● TASK REQUIREMENTS: Would you repeat every entry below word for word but drop the images?

● MATERIAL FOR THIS TASK:

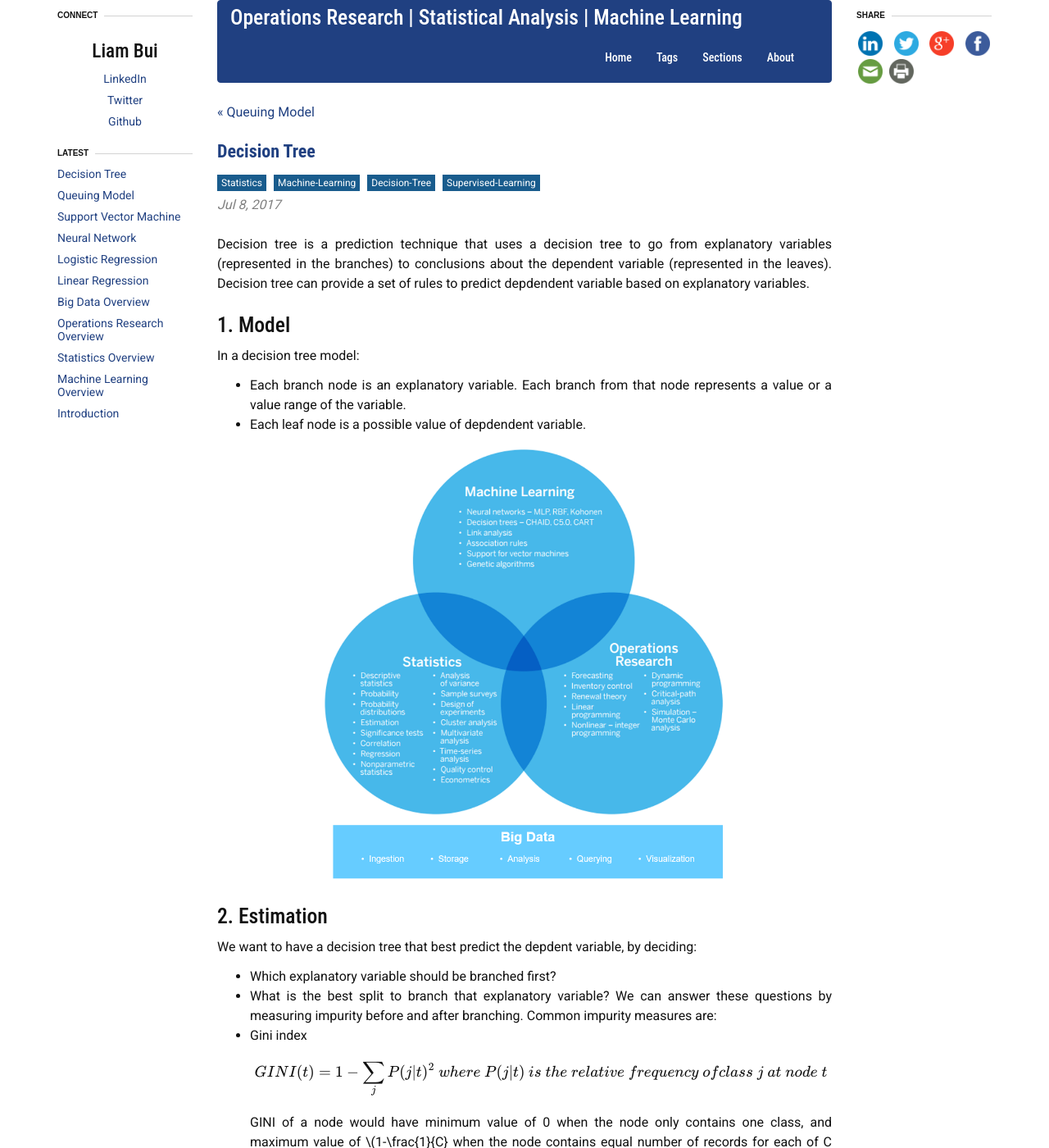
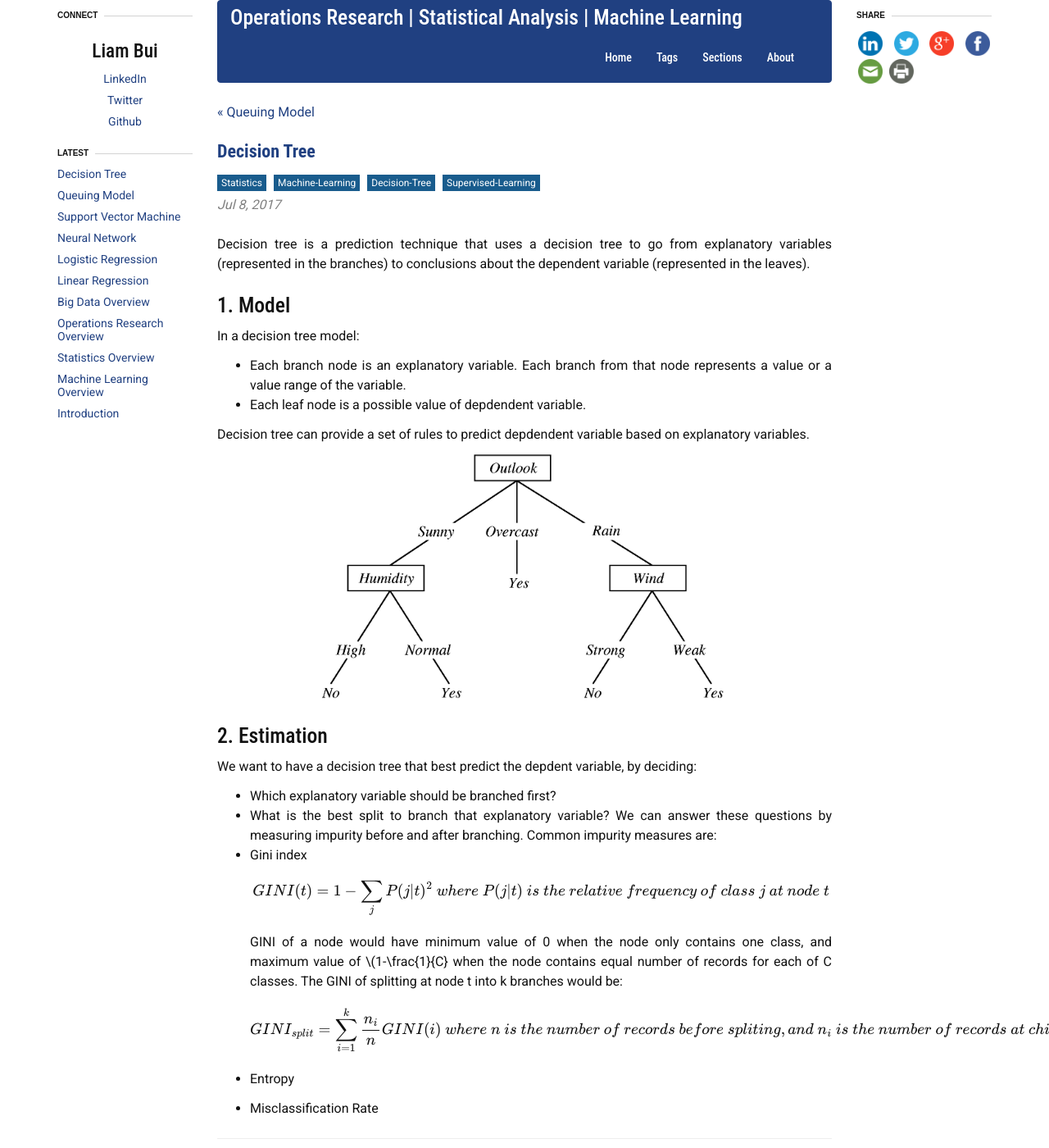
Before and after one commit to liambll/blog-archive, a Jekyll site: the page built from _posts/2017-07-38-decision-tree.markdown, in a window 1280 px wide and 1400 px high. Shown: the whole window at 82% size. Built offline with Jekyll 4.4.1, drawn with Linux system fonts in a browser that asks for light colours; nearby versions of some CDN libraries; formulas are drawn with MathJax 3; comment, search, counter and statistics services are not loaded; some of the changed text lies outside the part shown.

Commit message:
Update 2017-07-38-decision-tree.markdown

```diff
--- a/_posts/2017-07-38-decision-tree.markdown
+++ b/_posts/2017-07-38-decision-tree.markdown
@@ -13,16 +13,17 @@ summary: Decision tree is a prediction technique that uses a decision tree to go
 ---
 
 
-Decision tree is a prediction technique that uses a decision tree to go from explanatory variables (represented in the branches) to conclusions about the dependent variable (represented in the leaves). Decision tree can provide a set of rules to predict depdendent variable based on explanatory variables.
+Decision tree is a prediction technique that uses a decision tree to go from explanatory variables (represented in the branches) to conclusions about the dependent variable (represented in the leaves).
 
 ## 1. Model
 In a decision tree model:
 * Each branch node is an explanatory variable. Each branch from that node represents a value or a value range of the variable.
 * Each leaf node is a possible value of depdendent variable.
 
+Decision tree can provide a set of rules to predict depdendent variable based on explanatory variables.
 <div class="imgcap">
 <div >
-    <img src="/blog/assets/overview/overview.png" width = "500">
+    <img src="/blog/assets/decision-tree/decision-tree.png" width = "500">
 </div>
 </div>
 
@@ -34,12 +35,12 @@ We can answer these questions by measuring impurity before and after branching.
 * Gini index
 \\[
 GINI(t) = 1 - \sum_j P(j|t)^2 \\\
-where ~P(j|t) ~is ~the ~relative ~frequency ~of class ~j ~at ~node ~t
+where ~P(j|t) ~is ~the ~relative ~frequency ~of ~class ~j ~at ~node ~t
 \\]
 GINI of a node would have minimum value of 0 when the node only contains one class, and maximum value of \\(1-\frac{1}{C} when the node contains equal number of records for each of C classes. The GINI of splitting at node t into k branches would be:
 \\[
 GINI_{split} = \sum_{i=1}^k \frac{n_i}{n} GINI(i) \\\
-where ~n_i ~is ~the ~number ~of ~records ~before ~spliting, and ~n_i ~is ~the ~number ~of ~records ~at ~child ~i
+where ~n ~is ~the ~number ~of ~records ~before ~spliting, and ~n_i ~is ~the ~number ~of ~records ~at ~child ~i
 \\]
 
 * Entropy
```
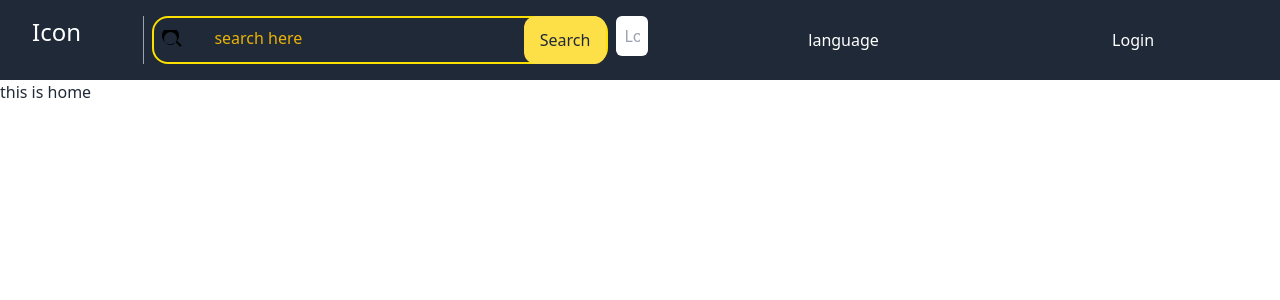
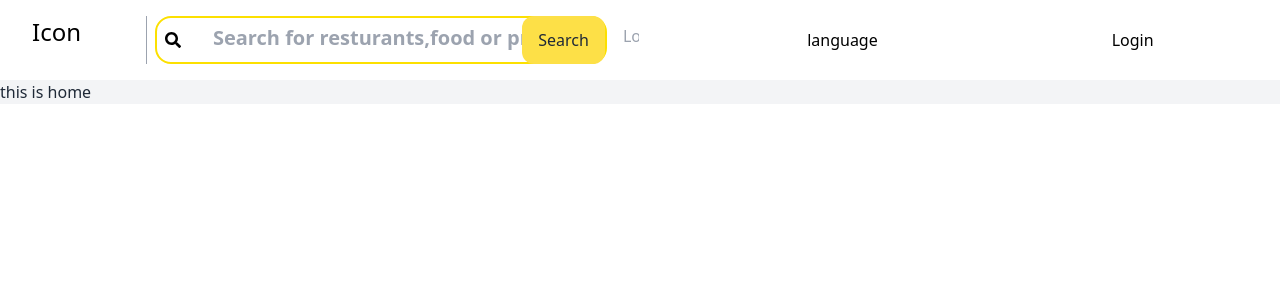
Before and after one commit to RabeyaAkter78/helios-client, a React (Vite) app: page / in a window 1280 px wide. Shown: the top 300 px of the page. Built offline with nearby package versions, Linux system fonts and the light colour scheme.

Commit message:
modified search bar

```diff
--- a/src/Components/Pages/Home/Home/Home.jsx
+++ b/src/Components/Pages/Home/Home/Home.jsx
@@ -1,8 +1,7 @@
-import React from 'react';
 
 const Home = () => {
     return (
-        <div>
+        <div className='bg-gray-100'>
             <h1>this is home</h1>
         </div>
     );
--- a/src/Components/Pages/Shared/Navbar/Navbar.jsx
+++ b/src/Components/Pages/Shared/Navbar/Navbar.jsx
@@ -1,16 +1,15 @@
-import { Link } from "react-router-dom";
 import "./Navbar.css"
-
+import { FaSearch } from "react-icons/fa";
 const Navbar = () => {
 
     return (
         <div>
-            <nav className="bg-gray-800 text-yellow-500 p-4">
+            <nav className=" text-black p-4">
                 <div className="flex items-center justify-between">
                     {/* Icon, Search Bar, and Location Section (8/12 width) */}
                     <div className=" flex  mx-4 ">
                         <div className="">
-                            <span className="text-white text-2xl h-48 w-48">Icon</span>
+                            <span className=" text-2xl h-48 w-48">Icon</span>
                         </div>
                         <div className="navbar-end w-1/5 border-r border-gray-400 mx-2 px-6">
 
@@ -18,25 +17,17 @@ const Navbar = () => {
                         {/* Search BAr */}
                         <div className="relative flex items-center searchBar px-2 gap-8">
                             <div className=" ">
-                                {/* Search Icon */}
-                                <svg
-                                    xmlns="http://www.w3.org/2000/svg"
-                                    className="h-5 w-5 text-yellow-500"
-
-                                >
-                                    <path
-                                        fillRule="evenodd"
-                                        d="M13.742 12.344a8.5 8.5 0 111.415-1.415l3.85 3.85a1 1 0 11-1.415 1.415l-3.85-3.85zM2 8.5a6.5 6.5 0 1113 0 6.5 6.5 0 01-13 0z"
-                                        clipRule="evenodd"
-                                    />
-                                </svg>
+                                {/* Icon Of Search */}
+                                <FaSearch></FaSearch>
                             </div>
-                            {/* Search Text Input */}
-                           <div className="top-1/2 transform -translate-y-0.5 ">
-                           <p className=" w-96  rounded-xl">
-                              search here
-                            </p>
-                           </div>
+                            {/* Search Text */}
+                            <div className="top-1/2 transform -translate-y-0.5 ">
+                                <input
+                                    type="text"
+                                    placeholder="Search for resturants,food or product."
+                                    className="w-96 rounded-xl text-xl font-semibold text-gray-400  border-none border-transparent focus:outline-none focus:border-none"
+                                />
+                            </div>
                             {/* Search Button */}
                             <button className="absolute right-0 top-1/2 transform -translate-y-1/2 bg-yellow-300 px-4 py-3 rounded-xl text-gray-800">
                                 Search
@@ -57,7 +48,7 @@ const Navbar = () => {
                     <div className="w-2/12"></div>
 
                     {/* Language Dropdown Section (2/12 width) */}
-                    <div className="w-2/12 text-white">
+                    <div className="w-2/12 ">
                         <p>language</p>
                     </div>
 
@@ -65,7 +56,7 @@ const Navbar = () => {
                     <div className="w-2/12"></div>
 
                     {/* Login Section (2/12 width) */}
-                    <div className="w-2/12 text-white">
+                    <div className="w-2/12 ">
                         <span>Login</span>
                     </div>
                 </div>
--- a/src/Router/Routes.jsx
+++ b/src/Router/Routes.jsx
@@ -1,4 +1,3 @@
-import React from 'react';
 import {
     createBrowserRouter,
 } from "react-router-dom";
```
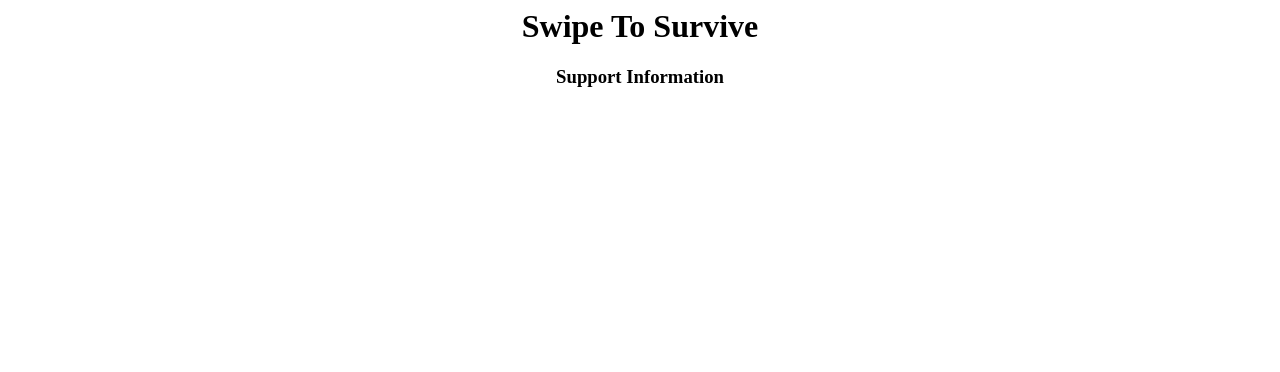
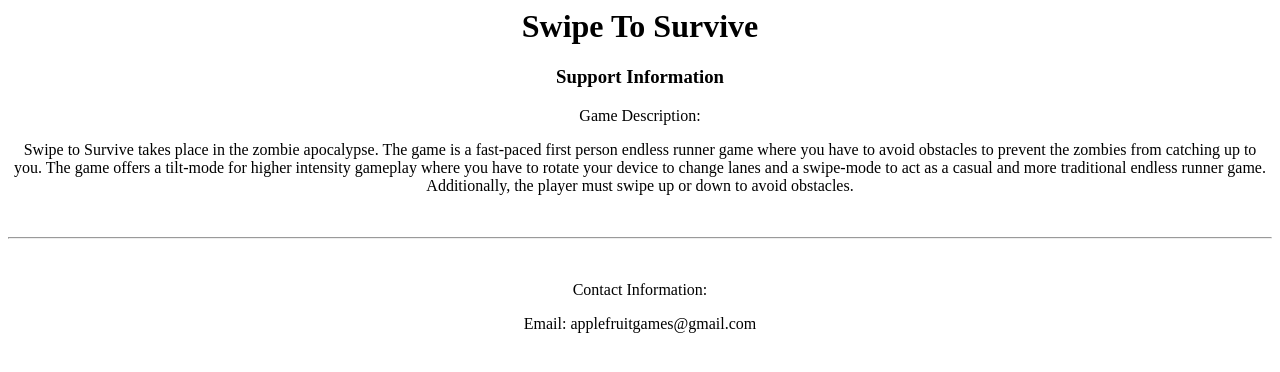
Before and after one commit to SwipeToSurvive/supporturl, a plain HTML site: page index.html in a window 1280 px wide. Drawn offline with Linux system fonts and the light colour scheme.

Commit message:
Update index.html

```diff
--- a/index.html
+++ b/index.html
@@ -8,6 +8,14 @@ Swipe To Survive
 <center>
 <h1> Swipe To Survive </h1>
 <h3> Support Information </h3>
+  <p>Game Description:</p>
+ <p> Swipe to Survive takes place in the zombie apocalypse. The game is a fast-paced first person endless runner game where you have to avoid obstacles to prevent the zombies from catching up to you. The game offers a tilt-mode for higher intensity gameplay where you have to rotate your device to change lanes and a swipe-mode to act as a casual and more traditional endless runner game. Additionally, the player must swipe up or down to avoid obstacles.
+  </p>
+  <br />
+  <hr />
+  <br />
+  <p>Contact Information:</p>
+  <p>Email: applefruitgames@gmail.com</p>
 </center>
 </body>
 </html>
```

● WRITTEN SOLUTION:
Before and after one commit to liambll/blog-archive, a Jekyll site: the page built from _posts/2017-07-38-decision-tree.markdown, in a window 1280 px wide and 1400 px high. Shown: the whole window at 82% size. Built offline with Jekyll 4.4.1, drawn with Linux system fonts in a browser that asks for light colours; nearby versions of some CDN libraries; formulas are drawn with MathJax 3; comment, search, counter and statistics services are not loaded; some of the changed text lies outside the part shown.

Commit message:
Update 2017-07-38-decision-tree.markdown

```diff
--- a/_posts/2017-07-38-decision-tree.markdown
+++ b/_posts/2017-07-38-decision-tree.markdown
@@ -13,16 +13,17 @@ summary: Decision tree is a prediction technique that uses a decision tree to go
 ---
 
 
-Decision tree is a prediction technique that uses a decision tree to go from explanatory variables (represented in the branches) to conclusions about the dependent variable (represented in the leaves). Decision tree can provide a set of rules to predict depdendent variable based on explanatory variables.
+Decision tree is a prediction technique that uses a decision tree to go from explanatory variables (represented in the branches) to conclusions about the dependent variable (represented in the leaves).
 
 ## 1. Model
 In a decision tree model:
 * Each branch node is an explanatory variable. Each branch from that node represents a value or a value range of the variable.
 * Each leaf node is a possible value of depdendent variable.
 
+Decision tree can provide a set of rules to predict depdendent variable based on explanatory variables.
 <div class="imgcap">
 <div >
-    <img src="/blog/assets/overview/overview.png" width = "500">
+    <img src="/blog/assets/decision-tree/decision-tree.png" width = "500">
 </div>
 </div>
 
@@ -34,12 +35,12 @@ We can answer these questions by measuring impurity before and after branching.
 * Gini index
 \\[
 GINI(t) = 1 - \sum_j P(j|t)^2 \\\
-where ~P(j|t) ~is ~the ~relative ~frequency ~of class ~j ~at ~node ~t
+where ~P(j|t) ~is ~the ~relative ~frequency ~of ~class ~j ~at ~node ~t
 \\]
 GINI of a node would have minimum value of 0 when the node only contains one class, and maximum value of \\(1-\frac{1}{C} when the node contains equal number of records for each of C classes. The GINI of splitting at node t into k branches would be:
 \\[
 GINI_{split} = \sum_{i=1}^k \frac{n_i}{n} GINI(i) \\\
-where ~n_i ~is ~the ~number ~of ~records ~before ~spliting, and ~n_i ~is ~the ~number ~of ~records ~at ~child ~i
+where ~n ~is ~the ~number ~of ~records ~before ~spliting, and ~n_i ~is ~the ~number ~of ~records ~at ~child ~i
 \\]
 
 * Entropy
```
Before and after one commit to RabeyaAkter78/helios-client, a React (Vite) app: page / in a window 1280 px wide. Shown: the top 300 px of the page. Built offline with nearby package versions, Linux system fonts and the light colour scheme.

Commit message:
modified search bar

```diff
--- a/src/Components/Pages/Home/Home/Home.jsx
+++ b/src/Components/Pages/Home/Home/Home.jsx
@@ -1,8 +1,7 @@
-import React from 'react';
 
 const Home = () => {
     return (
-        <div>
+        <div className='bg-gray-100'>
             <h1>this is home</h1>
         </div>
     );
--- a/src/Components/Pages/Shared/Navbar/Navbar.jsx
+++ b/src/Components/Pages/Shared/Navbar/Navbar.jsx
@@ -1,16 +1,15 @@
-import { Link } from "react-router-dom";
 import "./Navbar.css"
-
+import { FaSearch } from "react-icons/fa";
 const Navbar = () => {
 
     return (
         <div>
-            <nav className="bg-gray-800 text-yellow-500 p-4">
+            <nav className=" text-black p-4">
                 <div className="flex items-center justify-between">
                     {/* Icon, Search Bar, and Location Section (8/12 width) */}
                     <div className=" flex  mx-4 ">
                         <div className="">
-                            <span className="text-white text-2xl h-48 w-48">Icon</span>
+                            <span className=" text-2xl h-48 w-48">Icon</span>
                         </div>
                         <div className="navbar-end w-1/5 border-r border-gray-400 mx-2 px-6">
 
@@ -18,25 +17,17 @@ const Navbar = () => {
                         {/* Search BAr */}
                         <div className="relative flex items-center searchBar px-2 gap-8">
                             <div className=" ">
-                                {/* Search Icon */}
-                                <svg
-                                    xmlns="http://www.w3.org/2000/svg"
-                                    className="h-5 w-5 text-yellow-500"
-
-                                >
-                                    <path
-                                        fillRule="evenodd"
-                                        d="M13.742 12.344a8.5 8.5 0 111.415-1.415l3.85 3.85a1 1 0 11-1.415 1.415l-3.85-3.85zM2 8.5a6.5 6.5 0 1113 0 6.5 6.5 0 01-13 0z"
-                                        clipRule="evenodd"
-                                    />
-                                </svg>
+                                {/* Icon Of Search */}
+                                <FaSearch></FaSearch>
                             </div>
-                            {/* Search Text Input */}
-                           <div className="top-1/2 transform -translate-y-0.5 ">
-                           <p className=" w-96  rounded-xl">
-                              search here
-                            </p>
-                           </div>
+                            {/* Search Text */}
+                            <div className="top-1/2 transform -translate-y-0.5 ">
+                                <input
+                                    type="text"
+                                    placeholder="Search for resturants,food or product."
+                                    className="w-96 rounded-xl text-xl font-semibold text-gray-400  border-none border-transparent focus:outline-none focus:border-none"
+                                />
+                            </div>
                             {/* Search Button */}
                             <button className="absolute right-0 top-1/2 transform -translate-y-1/2 bg-yellow-300 px-4 py-3 rounded-xl text-gray-800">
                                 Search
@@ -57,7 +48,7 @@ const Navbar = () => {
                     <div className="w-2/12"></div>
 
                     {/* Language Dropdown Section (2/12 width) */}
-                    <div className="w-2/12 text-white">
+                    <div className="w-2/12 ">
                         <p>language</p>
                     </div>
 
@@ -65,7 +56,7 @@ const Navbar = () => {
                     <div className="w-2/12"></div>
 
                     {/* Login Section (2/12 width) */}
-                    <div className="w-2/12 text-white">
+                    <div className="w-2/12 ">
                         <span>Login</span>
                     </div>
                 </div>
--- a/src/Router/Routes.jsx
+++ b/src/Router/Routes.jsx
@@ -1,4 +1,3 @@
-import React from 'react';
 import {
     createBrowserRouter,
 } from "react-router-dom";
```
Before and after one commit to SwipeToSurvive/supporturl, a plain HTML site: page index.html in a window 1280 px wide. Drawn offline with Linux system fonts and the light colour scheme.

Commit message:
Update index.html

```diff
--- a/index.html
+++ b/index.html
@@ -8,6 +8,14 @@ Swipe To Survive
 <center>
 <h1> Swipe To Survive </h1>
 <h3> Support Information </h3>
+  <p>Game Description:</p>
+ <p> Swipe to Survive takes place in the zombie apocalypse. The game is a fast-paced first person endless runner game where you have to avoid obstacles to prevent the zombies from catching up to you. The game offers a tilt-mode for higher intensity gameplay where you have to rotate your device to change lanes and a swipe-mode to act as a casual and more traditional endless runner game. Additionally, the player must swipe up or down to avoid obstacles.
+  </p>
+  <br />
+  <hr />
+  <br />
+  <p>Contact Information:</p>
+  <p>Email: applefruitgames@gmail.com</p>
 </center>
 </body>
 </html>
```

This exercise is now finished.